Yetman has selected 34 interviews for this 2002 publication. An illuminating source of information. Many of the authors in this book were in their 90s to 100 years old but their memory served them so well to offer such details of what took place while in slavery! This is a one-of-a-kind collection well worth buying, reading, and re-reading. They called the slaves, saying, You are free. Marster had a large apple orchard in the Tar River low grounds and up on higher ground and nearer the plantation house there was on one side of the road a large plum orchard and on the other side was an orchard of peaches, cherries, quinces, and grapes. What I found interesting was the age of all of these slaves.
We stayed with Marster and Missus and went to their church, the Maple Springs Baptist Church, until they died. One of the projects was the establishment of the Slave Narrative Collection, a set of over 2,000 interviews with former slaves, then in their 80's or older, about their lives under slavery. One woman told of her 8 month old baby sister being beaten to death by the Missus, for crying. This book really impacted me. An illuminating source of information.
I went and got them. In this book the author uses several aspects of craft. If not, they were considered a vagrant and ushered to jail. Editor Norman Yetman carefully selected 34 memoirs from that collection and published them in this book. Then one day I heard something that sounded like thunder and Marster and Missus began to walk around and act queer. Most of the time sad, disturbing, and infuriating. Even from the hatred of the whites and the mistreatment of the African race, people were still willing to forgive.
Yetman has selected 34 interviews for this 2002 publication. You can treat it good and feed it and give it everything it seems to want - but if you open the cage - it's happy. This book taught me that even when my times get hard in life and when I feel that I am struggling that nothing compares to what they went through. The story's are transcribed in two manners; in the slang and manner in which the person spoke and others in correct English and, or corrected english, which was the work of those doing the transcribing. It has made me a stronger inside to see that I come from such a strong culture in history.
Walker Disclosure: Any books donated for review purposes are in turn donated to a library. They all lived a hard life. It is, and always will be, a fascinating subject to think that our American ancestors could treat one another in such a cold-hearted manner. The dichotomy of the narratives in this regard is so striking that it is beyond words. I had previously read some slave narratives so I knew what to expect.

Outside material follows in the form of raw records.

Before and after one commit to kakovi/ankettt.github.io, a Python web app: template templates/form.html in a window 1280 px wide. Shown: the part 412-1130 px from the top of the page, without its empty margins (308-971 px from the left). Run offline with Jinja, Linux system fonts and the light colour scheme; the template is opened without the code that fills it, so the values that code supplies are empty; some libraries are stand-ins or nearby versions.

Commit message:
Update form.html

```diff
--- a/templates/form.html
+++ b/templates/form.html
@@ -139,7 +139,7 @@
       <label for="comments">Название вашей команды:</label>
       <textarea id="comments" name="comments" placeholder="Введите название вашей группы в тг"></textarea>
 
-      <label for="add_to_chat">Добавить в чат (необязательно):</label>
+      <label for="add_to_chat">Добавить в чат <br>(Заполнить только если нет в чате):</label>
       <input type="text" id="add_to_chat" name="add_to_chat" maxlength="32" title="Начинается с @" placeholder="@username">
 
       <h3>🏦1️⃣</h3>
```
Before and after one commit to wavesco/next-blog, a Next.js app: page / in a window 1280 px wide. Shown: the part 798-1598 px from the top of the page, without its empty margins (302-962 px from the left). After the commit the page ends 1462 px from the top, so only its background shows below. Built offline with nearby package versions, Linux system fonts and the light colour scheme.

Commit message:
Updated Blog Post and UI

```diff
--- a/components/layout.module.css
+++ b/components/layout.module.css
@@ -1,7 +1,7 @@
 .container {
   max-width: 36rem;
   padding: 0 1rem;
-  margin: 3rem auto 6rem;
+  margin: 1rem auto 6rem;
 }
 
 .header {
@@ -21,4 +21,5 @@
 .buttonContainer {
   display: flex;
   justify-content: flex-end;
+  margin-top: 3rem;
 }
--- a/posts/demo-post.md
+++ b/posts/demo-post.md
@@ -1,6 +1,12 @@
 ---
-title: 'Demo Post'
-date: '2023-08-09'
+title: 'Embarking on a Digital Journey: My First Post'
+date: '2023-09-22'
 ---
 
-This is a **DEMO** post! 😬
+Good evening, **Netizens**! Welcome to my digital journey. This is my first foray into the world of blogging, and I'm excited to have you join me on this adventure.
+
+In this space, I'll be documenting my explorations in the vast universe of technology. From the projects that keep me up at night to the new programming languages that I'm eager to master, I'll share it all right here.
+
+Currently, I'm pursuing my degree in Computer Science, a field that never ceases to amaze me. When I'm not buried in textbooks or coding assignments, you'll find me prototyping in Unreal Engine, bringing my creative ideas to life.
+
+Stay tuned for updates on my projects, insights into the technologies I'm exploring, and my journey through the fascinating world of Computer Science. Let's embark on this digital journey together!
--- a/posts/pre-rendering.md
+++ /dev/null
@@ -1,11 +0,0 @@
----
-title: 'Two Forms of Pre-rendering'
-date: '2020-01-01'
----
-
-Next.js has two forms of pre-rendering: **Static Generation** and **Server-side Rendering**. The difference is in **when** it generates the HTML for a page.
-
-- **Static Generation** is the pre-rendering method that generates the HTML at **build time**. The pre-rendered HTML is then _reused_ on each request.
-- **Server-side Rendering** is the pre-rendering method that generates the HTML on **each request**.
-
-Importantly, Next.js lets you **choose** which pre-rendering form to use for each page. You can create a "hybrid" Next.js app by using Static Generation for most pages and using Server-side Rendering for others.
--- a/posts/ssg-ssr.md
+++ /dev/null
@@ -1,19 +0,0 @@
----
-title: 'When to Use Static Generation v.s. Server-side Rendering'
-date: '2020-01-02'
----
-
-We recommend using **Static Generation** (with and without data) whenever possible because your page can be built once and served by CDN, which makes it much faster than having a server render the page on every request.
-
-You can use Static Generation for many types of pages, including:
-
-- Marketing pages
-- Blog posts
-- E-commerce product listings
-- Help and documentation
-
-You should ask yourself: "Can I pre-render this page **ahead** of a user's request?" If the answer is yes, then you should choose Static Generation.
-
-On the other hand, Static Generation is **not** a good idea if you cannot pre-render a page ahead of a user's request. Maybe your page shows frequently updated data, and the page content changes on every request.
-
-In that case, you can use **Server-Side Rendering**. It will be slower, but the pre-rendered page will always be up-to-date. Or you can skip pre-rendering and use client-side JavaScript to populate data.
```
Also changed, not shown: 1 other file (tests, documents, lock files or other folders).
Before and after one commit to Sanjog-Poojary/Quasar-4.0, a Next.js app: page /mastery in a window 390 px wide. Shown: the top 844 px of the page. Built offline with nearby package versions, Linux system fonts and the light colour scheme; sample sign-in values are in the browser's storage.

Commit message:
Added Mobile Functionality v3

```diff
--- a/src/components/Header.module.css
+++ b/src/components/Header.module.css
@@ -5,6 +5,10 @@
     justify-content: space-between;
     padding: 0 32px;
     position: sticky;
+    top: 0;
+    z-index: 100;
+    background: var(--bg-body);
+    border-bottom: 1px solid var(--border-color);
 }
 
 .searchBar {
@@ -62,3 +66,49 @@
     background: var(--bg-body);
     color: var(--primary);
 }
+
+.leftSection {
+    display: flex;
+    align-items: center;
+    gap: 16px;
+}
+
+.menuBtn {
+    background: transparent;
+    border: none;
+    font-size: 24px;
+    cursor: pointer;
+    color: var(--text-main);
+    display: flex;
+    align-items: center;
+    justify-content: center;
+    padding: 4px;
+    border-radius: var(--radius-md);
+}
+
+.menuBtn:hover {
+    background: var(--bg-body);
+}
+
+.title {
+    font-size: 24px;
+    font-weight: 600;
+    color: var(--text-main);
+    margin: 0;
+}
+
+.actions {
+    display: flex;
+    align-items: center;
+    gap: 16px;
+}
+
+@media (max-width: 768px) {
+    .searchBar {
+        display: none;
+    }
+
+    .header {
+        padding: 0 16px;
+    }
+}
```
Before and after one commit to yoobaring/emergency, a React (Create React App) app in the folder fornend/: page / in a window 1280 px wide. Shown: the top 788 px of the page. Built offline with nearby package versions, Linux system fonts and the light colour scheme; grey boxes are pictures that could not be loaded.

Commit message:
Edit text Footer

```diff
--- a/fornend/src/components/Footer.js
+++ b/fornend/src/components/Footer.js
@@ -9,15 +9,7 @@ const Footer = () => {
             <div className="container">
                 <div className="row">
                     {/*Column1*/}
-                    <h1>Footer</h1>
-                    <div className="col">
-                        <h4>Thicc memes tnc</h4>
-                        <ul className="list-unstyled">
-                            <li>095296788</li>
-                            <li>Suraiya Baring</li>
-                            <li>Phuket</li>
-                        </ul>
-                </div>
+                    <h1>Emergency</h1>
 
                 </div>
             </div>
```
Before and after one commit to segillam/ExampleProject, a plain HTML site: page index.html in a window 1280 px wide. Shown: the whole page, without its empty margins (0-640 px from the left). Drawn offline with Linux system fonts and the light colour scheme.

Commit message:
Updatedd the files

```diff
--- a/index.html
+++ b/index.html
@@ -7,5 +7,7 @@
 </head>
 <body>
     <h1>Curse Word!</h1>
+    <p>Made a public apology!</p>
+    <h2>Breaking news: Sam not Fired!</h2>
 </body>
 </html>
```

The lives these people lived back then covers a gamut. One of them murders his slave's wife and has him dispose of the body in the Mississippi River. You will hear of utter wicked slave owners along side compassionate, kind slave owners who truly cared for their own slaves as human beings, yet still kept them as slaves! Yet, regardless of their condition, all of them pointed out how greatly they longed for freedom. Most of the stories include how they learned of their freedom. Only the more intelligent were in favor of the Union army.
There are a total of 34 narratives from slaves throughout the south. Then I has trouble sure. There is simply no way to describe the less-than-human conditions that slaves endured except to read their travails for yourself. Yetman has assembled a very strong selection of interviews for this collection. But rightfully so, after slavery ended, many slaves had it rough because of the racism and segregation. And the Negroes would say, Yes, Marster.